Although used in other jurisdictions, there are two other common dimensions of differentiation that are absent in the Ontario system. No Ontario university presents itself as primarily undergraduate liberal arts nor as an online or “open” university. Virtually all of Ontario’s universities characterize themselves, and aspire to be, research intensive. And although there has been discussion about online institutions for some years, none promote internet-based instruction to the degree and breadth of acknowledged online institutions. “While Ontario universities differ in size, research profile and participation in graduate studies,” according to the report, “all of them, regardless of the details of their current state and makeup, appear to aspire to the same goal: specifically, to grow discovery research programs and expand graduate studies.”
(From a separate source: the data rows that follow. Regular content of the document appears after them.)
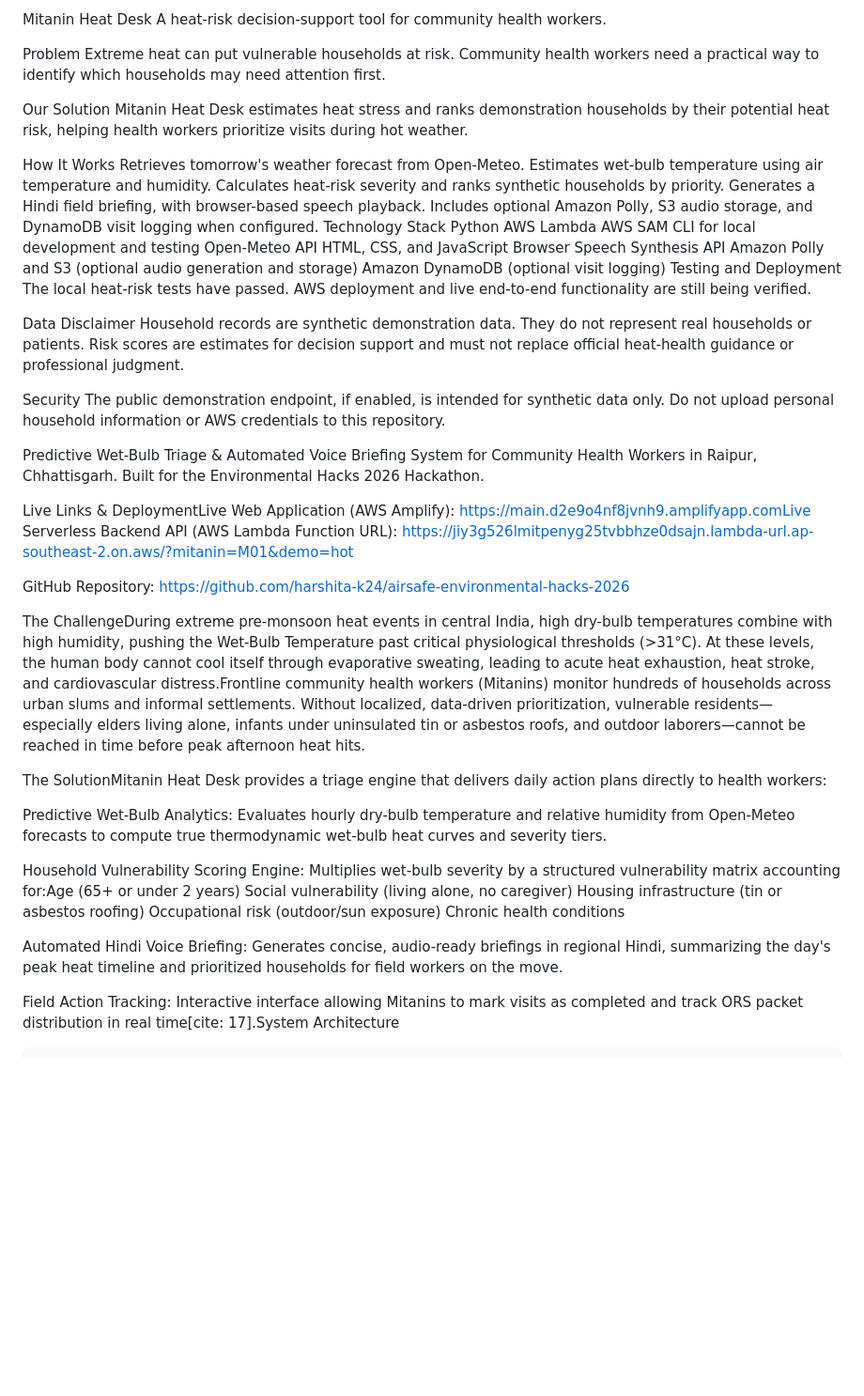
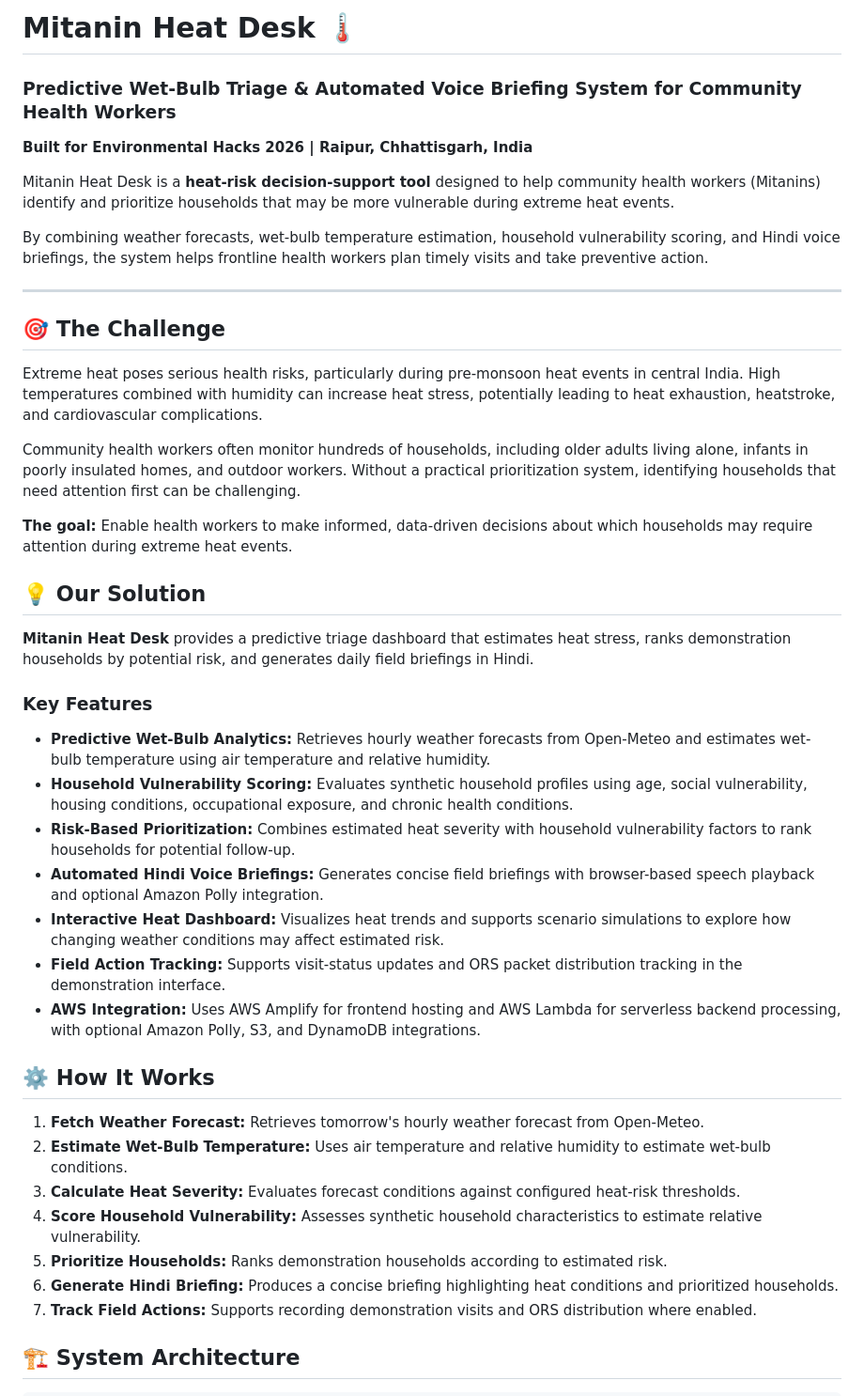
Before and after one commit to drishti1201/airsafe-environmental-hacks-2026, a Markdown page: README.md, the part around one of its changes. Shown at 94% size. GitHub-like rendering; blank space fills up the shorter version.

```diff
--- a/README.md
+++ b/README.md
@@ -1,52 +1,45 @@
-Mitanin Heat Desk
-A heat-risk decision-support tool for community health workers.
+# Mitanin Heat Desk 🌡️
+### Predictive Wet-Bulb Triage & Automated Voice Briefing System for Community Health Workers
 
-Problem
-Extreme heat can put vulnerable households at risk. Community health workers need a practical way to identify which households may need attention first.
+**Built for Environmental Hacks 2026 | Raipur, Chhattisgarh, India**
 
-Our Solution
-Mitanin Heat Desk estimates heat stress and ranks demonstration households by their potential heat risk, helping health workers prioritize visits during hot weather.
+Mitanin Heat Desk is a **heat-risk decision-support tool** designed to help community health workers (Mitanins) identify and prioritize households that may be more vulnerable during extreme heat events.
 
-How It Works
-Retrieves tomorrow's weather forecast from Open-Meteo.
-Estimates wet-bulb temperature using air temperature and humidity.
-Calculates heat-risk severity and ranks synthetic households by priority.
-Generates a Hindi field briefing, with browser-based speech playback.
-Includes optional Amazon Polly, S3 audio storage, and DynamoDB visit logging when configured.
-Technology Stack
-Python
-AWS Lambda
-AWS SAM CLI for local development and testing
-Open-Meteo API
-HTML, CSS, and JavaScript
-Browser Speech Synthesis API
-Amazon Polly and S3 (optional audio generation and storage)
-Amazon DynamoDB (optional visit logging)
-Testing and Deployment
-The local heat-risk tests have passed. AWS deployment and live end-to-end functionality are still being verified.
+By combining weather forecasts, wet-bulb temperature estimation, household vulnerability scoring, and Hindi voice briefings, the system helps frontline health workers plan timely visits and take preventive action.
 
-Data Disclaimer
-Household records are synthetic demonstration data. They do not represent real households or patients. Risk scores are estimates for decision support and must not replace official heat-health guidance or professional judgment.
+---
 
-Security
-The public demonstration endpoint, if enabled, is intended for synthetic data only. Do not upload personal household information or AWS credentials to this repository.
+## 🎯 The Challenge
 
-Predictive Wet-Bulb Triage & Automated Voice Briefing System for Community Health Workers in Raipur, Chhattisgarh. Built for the Environmental Hacks 2026 Hackathon.
+Extreme heat poses serious health risks, particularly during pre-monsoon heat events in central India. High temperatures combined with humidity can increase heat stress, potentially leading to heat exhaustion, heatstroke, and cardiovascular complications.
 
-Live Links & DeploymentLive Web Application (AWS Amplify): https://main.d2e9o4nf8jvnh9.amplifyapp.comLive Serverless Backend API (AWS Lambda Function URL): https://jiy3g526lmitpenyg25tvbbhze0dsajn.lambda-url.ap-southeast-2.on.aws/?mitanin=M01&demo=hot
+Community health workers often monitor hundreds of households, including older adults living alone, infants in poorly insulated homes, and outdoor workers. Without a practical prioritization system, identifying households that need attention first can be challenging.
 
-GitHub Repository: https://github.com/harshita-k24/airsafe-environmental-hacks-2026
+**The goal:** Enable health workers to make informed, data-driven decisions about which households may require attention during extreme heat events.
 
-The ChallengeDuring extreme pre-monsoon heat events in central India, high dry-bulb temperatures combine with high humidity, pushing the Wet-Bulb Temperature past critical physiological thresholds (>31°C). At these levels, the human body cannot cool itself through evaporative sweating, leading to acute heat exhaustion, heat stroke, and cardiovascular distress.Frontline community health workers (Mitanins) monitor hundreds of households across urban slums and informal settlements. Without localized, data-driven prioritization, vulnerable residents—especially elders living alone, infants under uninsulated tin or asbestos roofs, and outdoor laborers—cannot be reached in time before peak afternoon heat hits.
+## 💡 Our Solution
 
-The SolutionMitanin Heat Desk provides a triage engine that delivers daily action plans directly to health workers:
+**Mitanin Heat Desk** provides a predictive triage dashboard that estimates heat stress, ranks demonstration households by potential risk, and generates daily field briefings in Hindi.
 
-Predictive Wet-Bulb Analytics: Evaluates hourly dry-bulb temperature and relative humidity from Open-Meteo forecasts to compute true thermodynamic wet-bulb heat curves and severity tiers.
+### Key Features
 
-Household Vulnerability Scoring Engine: Multiplies wet-bulb severity by a structured vulnerability matrix accounting for:Age (65+ or under 2 years)   Social vulnerability (living alone, no caregiver)   Housing infrastructure (tin or asbestos roofing)   Occupational risk (outdoor/sun exposure)   Chronic health conditions
+- **Predictive Wet-Bulb Analytics:** Retrieves hourly weather forecasts from Open-Meteo and estimates wet-bulb temperature using air temperature and relative humidity.
+- **Household Vulnerability Scoring:** Evaluates synthetic household profiles using age, social vulnerability, housing conditions, occupational exposure, and chronic health conditions.
+- **Risk-Based Prioritization:** Combines estimated heat severity with household vulnerability factors to rank households for potential follow-up.
+- **Automated Hindi Voice Briefings:** Generates concise field briefings with browser-based speech playback and optional Amazon Polly integration.
+- **Interactive Heat Dashboard:** Visualizes heat trends and supports scenario simulations to explore how changing weather conditions may affect estimated risk.
+- **Field Action Tracking:** Supports visit-status updates and ORS packet distribution tracking in the demonstration interface.
+- **AWS Integration:** Uses AWS Amplify for frontend hosting and AWS Lambda for serverless backend processing, with optional Amazon Polly, S3, and DynamoDB integrations.
 
-Automated Hindi Voice Briefing: Generates concise, audio-ready briefings in regional Hindi, summarizing the day's peak heat timeline and prioritized households for field workers on the move.
+## ⚙️ How It Works
 
-Field Action Tracking: Interactive interface allowing Mitanins to mark visits as completed and track ORS packet distribution in real time[cite: 17].System Architecture
+1. **Fetch Weather Forecast:** Retrieves tomorrow's hourly weather forecast from Open-Meteo.
+2. **Estimate Wet-Bulb Temperature:** Uses air temperature and relative humidity to estimate wet-bulb conditions.
+3. **Calculate Heat Severity:** Evaluates forecast conditions against configured heat-risk thresholds.
+4. **Score Household Vulnerability:** Assesses synthetic household characteristics to estimate relative vulnerability.
+5. **Prioritize Households:** Ranks demonstration households according to estimated risk.
+6. **Generate Hindi Briefing:** Produces a concise briefing highlighting heat conditions and prioritized households.
+7. **Track Field Actions:** Supports recording demonstration visits and ORS distribution where enabled.
 
+## 🏗️ System Architecture
 
```
Also changed, not shown: other parts of README.md (+166 -34 lines).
With the implementation of a differentiation framework, universities use their own resources more purposefully and students have clear choices about which institutions best serve their personal and professional goals. “This is how the quality of the overall system is uplifted and it is what the best differentiation frameworks enable. The role of data is to provide the hard facts about the current activities of Ontario’s universities to inform the development of a sensible differentiation framework,” says HEQCO.
The authors note that the proposed differentiation scheme poses questions for government. Among them, should the four universities that do not readily align with the “more research intensive” and “mainly undergraduate” clusters be placed in a separate category? Should PhD seats be preferentially allocated to the more research intensive universities and to what degree? Should government attempt to minimize PhD programs in mainly undergraduate universities? How should the funding of master’s programs, especially professional and course-based master’s programs, be allocated across the clusters?
While a differentiation framework defines differences among institutions, it does not signal differing merit, value or worth, say the authors. And rather than concentrating on what a university should not do, a useful framework enables institutions to do even more of what they do best.
Authors of The Diversity of Ontario’s Universities: A Data Set to Inform the Differentiation Discussion are Harvey P. Weingarten, Martin Hicks, Linda Jonker and Shuping Liu, Higher Education Quality Council of Ontario.